If you missed it, here it is again. I’ve separated the days so you can read one at a time.

Day 1 http://postpartumprogress.com/7-postpartum-depression-survivors-share-their-stories-of-having-more-children

Day 2 http://postpartumprogress.com/postpartum-depression-survivor-series-day-two

Day 3 http://postpartumprogress.com/postpartum-depression-survivor-series-day-three-the-husbands

Day 4 http://postpartumprogress.com/postpartum-survivor-series-day-4-what-happened-after-the-next-baby

Day 5 http://postpartumprogress.com/postpartum-depression-survivor-series-day-5-coming-together-around-a-new-baby

Many thanks to Amber for putting this all together & for asking Katherine to feature it on her website. And thanks also to Katherine for allowing us to share our stories.

My Post on PPD to Joy

The beautiful & wonderful Yael Daphna Saar of PPD to Joy fame Postpartum Depression to Joy & I met over Twitter via the #PPDChat hashtag & the weekly chat forums. Our friendship has grown over the webisphere & mutual love & respect has grown exponentially. Yael’s mission through her website is to help those struggling with PND/PPD to learn to both disarm guilt & teach self-kindness. She runs a monthly SpeakEasy support phone chat where mothers domestically & globally meet, share, vent & care over the wires. It’s a truly wonderful & safe place that Yael has created & hopefully, if the stars align, I will be joining Yael & all the other mums that call this Wednesday March 14, at 12.30pm (AEST).
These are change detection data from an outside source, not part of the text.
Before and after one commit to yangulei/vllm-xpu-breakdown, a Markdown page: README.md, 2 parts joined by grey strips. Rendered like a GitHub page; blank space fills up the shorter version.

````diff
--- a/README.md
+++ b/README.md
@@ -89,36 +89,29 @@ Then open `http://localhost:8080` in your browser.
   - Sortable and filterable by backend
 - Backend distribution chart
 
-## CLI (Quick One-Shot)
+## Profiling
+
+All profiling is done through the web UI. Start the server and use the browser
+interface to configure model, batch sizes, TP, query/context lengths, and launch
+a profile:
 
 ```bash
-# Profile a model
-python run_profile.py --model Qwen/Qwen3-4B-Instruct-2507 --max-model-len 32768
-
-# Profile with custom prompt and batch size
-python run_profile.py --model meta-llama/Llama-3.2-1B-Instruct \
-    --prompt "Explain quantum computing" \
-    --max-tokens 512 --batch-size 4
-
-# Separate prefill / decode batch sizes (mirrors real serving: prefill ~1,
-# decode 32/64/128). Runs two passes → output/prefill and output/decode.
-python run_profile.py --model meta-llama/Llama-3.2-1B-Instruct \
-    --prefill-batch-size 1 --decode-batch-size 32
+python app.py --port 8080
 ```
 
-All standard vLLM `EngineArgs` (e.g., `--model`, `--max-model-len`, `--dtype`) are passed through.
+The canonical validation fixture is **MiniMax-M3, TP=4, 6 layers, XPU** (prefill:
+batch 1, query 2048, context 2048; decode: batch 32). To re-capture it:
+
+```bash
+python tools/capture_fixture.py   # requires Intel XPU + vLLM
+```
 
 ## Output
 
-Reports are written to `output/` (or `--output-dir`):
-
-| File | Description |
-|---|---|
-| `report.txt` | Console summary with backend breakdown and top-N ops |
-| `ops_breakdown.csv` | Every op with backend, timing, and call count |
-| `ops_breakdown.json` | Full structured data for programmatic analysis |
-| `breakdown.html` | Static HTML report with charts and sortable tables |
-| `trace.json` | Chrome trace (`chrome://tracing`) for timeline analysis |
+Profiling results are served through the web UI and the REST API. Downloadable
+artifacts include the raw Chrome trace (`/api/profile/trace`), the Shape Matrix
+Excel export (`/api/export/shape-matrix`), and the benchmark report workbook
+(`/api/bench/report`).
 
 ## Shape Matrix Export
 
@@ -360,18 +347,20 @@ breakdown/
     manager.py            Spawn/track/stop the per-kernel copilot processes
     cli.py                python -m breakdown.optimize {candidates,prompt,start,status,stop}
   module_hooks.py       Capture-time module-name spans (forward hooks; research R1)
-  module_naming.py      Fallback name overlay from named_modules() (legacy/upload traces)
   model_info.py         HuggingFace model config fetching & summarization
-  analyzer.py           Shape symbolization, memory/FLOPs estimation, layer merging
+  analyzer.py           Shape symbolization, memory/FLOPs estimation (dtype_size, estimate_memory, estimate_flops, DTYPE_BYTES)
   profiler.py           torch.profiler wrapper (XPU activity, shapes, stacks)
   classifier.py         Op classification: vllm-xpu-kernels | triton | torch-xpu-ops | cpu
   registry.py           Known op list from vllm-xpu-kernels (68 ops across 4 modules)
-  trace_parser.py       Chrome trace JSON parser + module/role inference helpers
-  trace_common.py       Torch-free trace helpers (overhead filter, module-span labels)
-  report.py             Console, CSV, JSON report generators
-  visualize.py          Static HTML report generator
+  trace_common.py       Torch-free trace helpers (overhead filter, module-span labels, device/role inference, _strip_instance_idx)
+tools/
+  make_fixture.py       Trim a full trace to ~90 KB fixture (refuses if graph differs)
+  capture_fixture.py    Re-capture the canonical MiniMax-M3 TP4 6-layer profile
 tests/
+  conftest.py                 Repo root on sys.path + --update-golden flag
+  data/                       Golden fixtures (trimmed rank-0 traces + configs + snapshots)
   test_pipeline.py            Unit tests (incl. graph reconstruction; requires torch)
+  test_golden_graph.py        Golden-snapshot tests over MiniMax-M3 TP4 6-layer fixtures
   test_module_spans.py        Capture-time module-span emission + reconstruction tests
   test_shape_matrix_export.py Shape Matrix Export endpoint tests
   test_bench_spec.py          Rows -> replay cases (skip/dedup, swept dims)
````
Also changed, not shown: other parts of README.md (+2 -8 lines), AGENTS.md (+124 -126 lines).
Following my posts on Postpartum Progress last month, Yael asked me to write a guest post on her blog about my battle with PND/PPD within the confines of the Jewish community in Melbourne & how my background affected my illness & recovery.

After years (literally) of typing to each other we finally met over Skype last week just as this blog post went live.

Here it is:

Yuz Takes off the Mask

I hope that we have the opportunity of sharing many more posts on each others blogs in the future.